Collected data
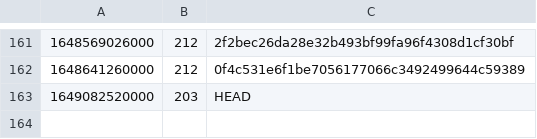
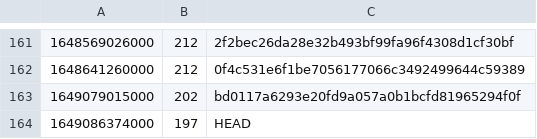
Before and after one commit to guardian/support-frontend, a CSV file: support-frontend/ts-error-history.csv, drawn as a sheet; only a part is shown, gaps mark what is left out; removed rows and columns are numbered as before the commit, all else as after; the diff names each change by its address in the sheet, - before the commit and + after, or states it on an @@ line.

Commit message:
regenerate error files

```diff
--- a/support-frontend/ts-error-history.csv
+++ b/support-frontend/ts-error-history.csv
-row 163: 1649082520000 | 203 | HEAD
+row 163: 1649079015000 | 202 | bd0117a6293e20fd9a057a0b1bcfd81965294f0f
+row 164: 1649086374000 | 197 | HEAD
```
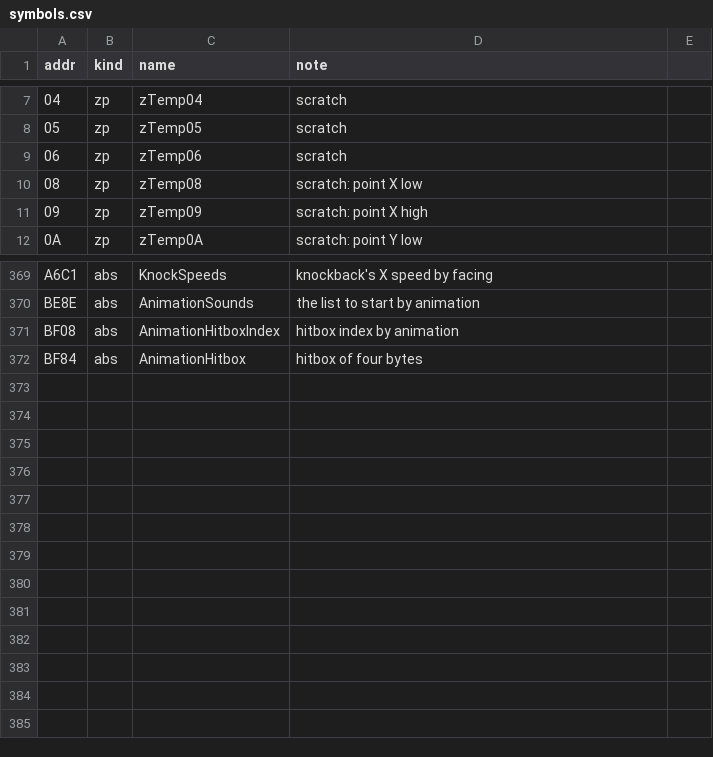
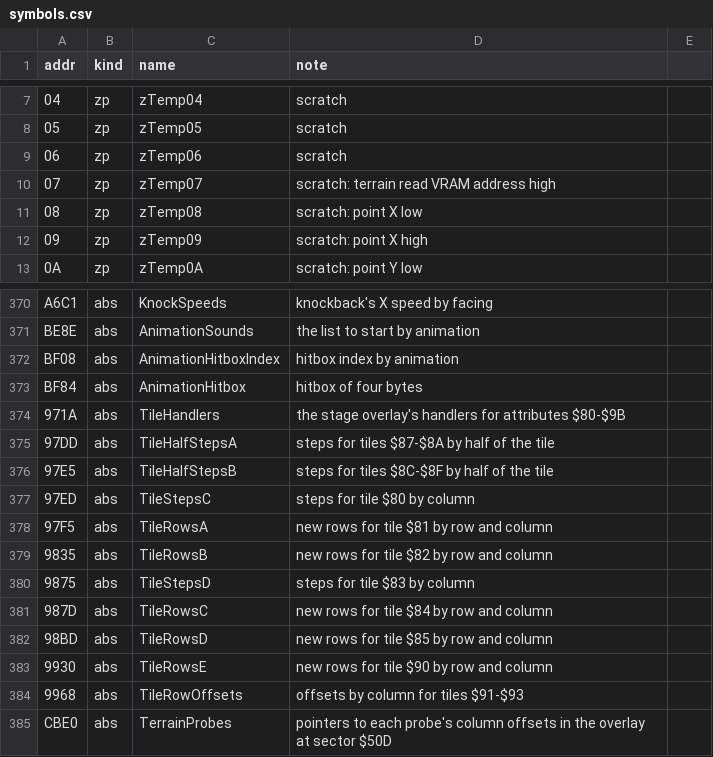
Before and after one commit to jeff-strutb/rondoofblood, a CSV file: config/rondo/symbols.csv, drawn as a sheet; only a part is shown, gaps mark what is left out.

Commit message:
Decompile the stage overlay's terrain read at sector $50D
All 24 routines are T2. None reaches T3 or T4.

21 are the tile handlers TileStepC to TileLift1, which no script reaches:
0 calls, 0 bytes run and no A7 swap, so no gate has exercised their C.

TerrainLookup, TerrainLookupAlt and TerrainTileRead pass A5 and A7 but stay
T2 because not every byte ran (83/96, 105/116, 131/155). TerrainTileRead also
still has a bare address in its assembly.

This is the bottom of the call chain under the player's wall and floor probes,
so it comes before them: the probes cannot be proper C until what they call is.
The assembly and the C are filed together, with the names they need in
symbols.csv, ram.h and ram.inc. All 24 pass the proper-C check and gate 0.

Measured on 8688307 plus these files: image 0 differing bytes; A5 15596302
calls, 0 divergent, 0 order flags, 773884 unverified; A7 every frame identical
in all six scripts.

```diff
--- a/config/rondo/symbols.csv
+++ b/config/rondo/symbols.csv
@@ -9,2 +9,3 @@ addr,kind,name,note
 06,zp,zTemp06,scratch
+07,zp,zTemp07,scratch: terrain read VRAM address high
 08,zp,zTemp08,scratch: point X low
@@ -372 +373,13 @@ BF08,abs,AnimationHitboxIndex,hitbox index by animation
 BF84,abs,AnimationHitbox,hitbox of four bytes
+971A,abs,TileHandlers,the stage overlay's handlers for attributes $80-$9B
+97DD,abs,TileHalfStepsA,steps for tiles $87-$8A by half of the tile
+97E5,abs,TileHalfStepsB,steps for tiles $8C-$8F by half of the tile
+97ED,abs,TileStepsC,steps for tile $80 by column
+97F5,abs,TileRowsA,new rows for tile $81 by row and column
+9835,abs,TileRowsB,new rows for tile $82 by row and column
+9875,abs,TileStepsD,steps for tile $83 by column
+987D,abs,TileRowsC,new rows for tile $84 by row and column
+98BD,abs,TileRowsD,new rows for tile $85 by row and column
+9930,abs,TileRowsE,new rows for tile $90 by row and column
+9968,abs,TileRowOffsets,offsets by column for tiles $91-$93
+CBE0,abs,TerrainProbes,pointers to each probe's column offsets in the overlay at sector $50D
```
Also changed, not shown: 4 other files.
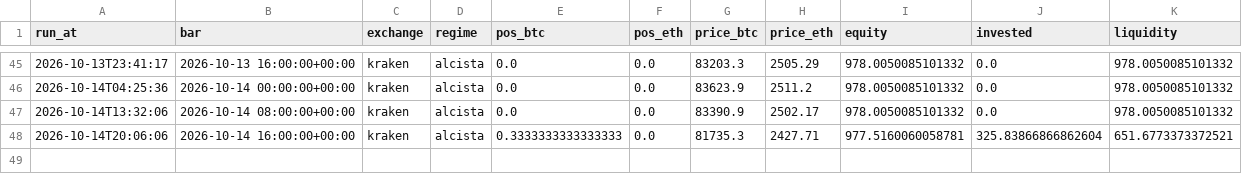
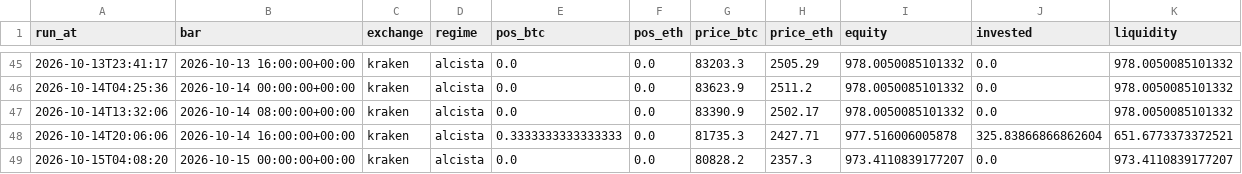
Before and after one commit to adrianf882/quant-trading, a CSV file: experiments/paper_log_futures.csv, drawn as a sheet; only a part is shown, gaps mark what is left out.

```diff
--- a/experiments/paper_log_futures.csv
+++ b/experiments/paper_log_futures.csv
@@ -47,2 +47,3 @@ run_at,bar,exchange,regime,pos_btc,pos_eth,price_btc,price_eth,equity,invested,l
 2026-10-14T13:32:06,2026-10-14 08:00:00+00:00,kraken,alcista,0.0,0.0,83390.9,2502.17,978.0050085101332,0.0,978.0050085101332
-2026-10-14T20:06:06,2026-10-14 16:00:00+00:00,kraken,alcista,0.3333333333333333,0.0,81735.3,2427.71,977.5160060058781,325.83866866862604,651.6773373372521
+2026-10-14T20:06:06,2026-10-14 16:00:00+00:00,kraken,alcista,0.3333333333333333,0.0,81735.3,2427.71,977.516006005878,325.83866866862604,651.6773373372521
+2026-10-15T04:08:20,2026-10-15 00:00:00+00:00,kraken,alcista,0.0,0.0,80828.2,2357.3,973.4110839177207,0.0,973.4110839177207
```
Also changed, not shown: experiments/paper_log_carry.csv, experiments/paper_log_spot.csv, 1 other file.
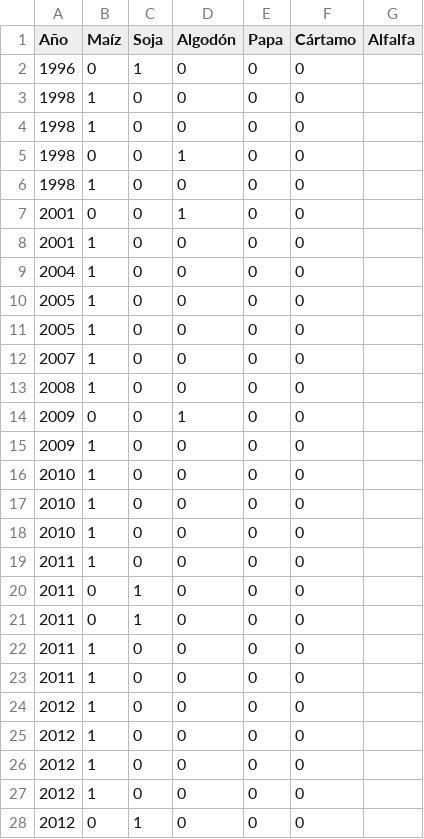
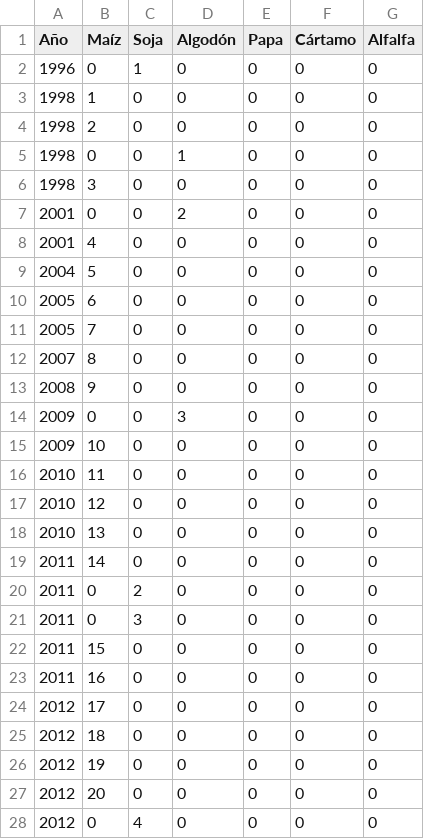
Before and after one commit to maxik05/ArgBio, a CSV file: ArgenBio.csv, drawn as a sheet; only a part is shown; the diff covers the shown part only.

Commit message:
Update ArgenBio.csv

```diff
--- a/ArgenBio.csv
+++ b/ArgenBio.csv
@@ -1,28 +1,28 @@
 Año,Maíz,Soja,Algodón,Papa,Cártamo,Alfalfa
-1996,0,1,0,0,0,
-1998,1,0,0,0,0,
-1998,1,0,0,0,0,
-1998,0,0,1,0,0,
-1998,1,0,0,0,0,
-2001,0,0,1,0,0,
-2001,1,0,0,0,0,
-2004,1,0,0,0,0,
-2005,1,0,0,0,0,
-2005,1,0,0,0,0,
-2007,1,0,0,0,0,
-2008,1,0,0,0,0,
-2009,0,0,1,0,0,
-2009,1,0,0,0,0,
-2010,1,0,0,0,0,
-2010,1,0,0,0,0,
-2010,1,0,0,0,0,
-2011,1,0,0,0,0,
-2011,0,1,0,0,0,
-2011,0,1,0,0,0,
-2011,1,0,0,0,0,
-2011,1,0,0,0,0,
-2012,1,0,0,0,0,
-2012,1,0,0,0,0,
-2012,1,0,0,0,0,
-2012,1,0,0,0,0,
-2012,0,1,0,0,0,
+1996,0,1,0,0,0,0
+1998,1,0,0,0,0,0
+1998,2,0,0,0,0,0
+1998,0,0,1,0,0,0
+1998,3,0,0,0,0,0
+2001,0,0,2,0,0,0
+2001,4,0,0,0,0,0
+2004,5,0,0,0,0,0
+2005,6,0,0,0,0,0
+2005,7,0,0,0,0,0
+2007,8,0,0,0,0,0
+2008,9,0,0,0,0,0
+2009,0,0,3,0,0,0
+2009,10,0,0,0,0,0
+2010,11,0,0,0,0,0
+2010,12,0,0,0,0,0
+2010,13,0,0,0,0,0
+2011,14,0,0,0,0,0
+2011,0,2,0,0,0,0
+2011,0,3,0,0,0,0
+2011,15,0,0,0,0,0
+2011,16,0,0,0,0,0
+2012,17,0,0,0,0,0
+2012,18,0,0,0,0,0
+2012,19,0,0,0,0,0
+2012,20,0,0,0,0,0
+2012,0,4,0,0,0,0
```
Also changed, not shown: 66 edited cells elsewhere in this file.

HOW TO COMPLETE THIS TASK
Return, from the data, each line where the string "kraken" occurs.

OUTPUT BELOW
 2026-10-14T13:32:06,2026-10-14 08:00:00+00:00,kraken,alcista,0.0,0.0,83390.9,2502.17,978.0050085101332,0.0,978.0050085101332
-2026-10-14T20:06:06,2026-10-14 16:00:00+00:00,kraken,alcista,0.3333333333333333,0.0,81735.3,2427.71,977.5160060058781,325.83866866862604,651.6773373372521
+2026-10-14T20:06:06,2026-10-14 16:00:00+00:00,kraken,alcista,0.3333333333333333,0.0,81735.3,2427.71,977.516006005878,325.83866866862604,651.6773373372521
+2026-10-15T04:08:20,2026-10-15 00:00:00+00:00,kraken,alcista,0.0,0.0,80828.2,2357.3,973.4110839177207,0.0,973.4110839177207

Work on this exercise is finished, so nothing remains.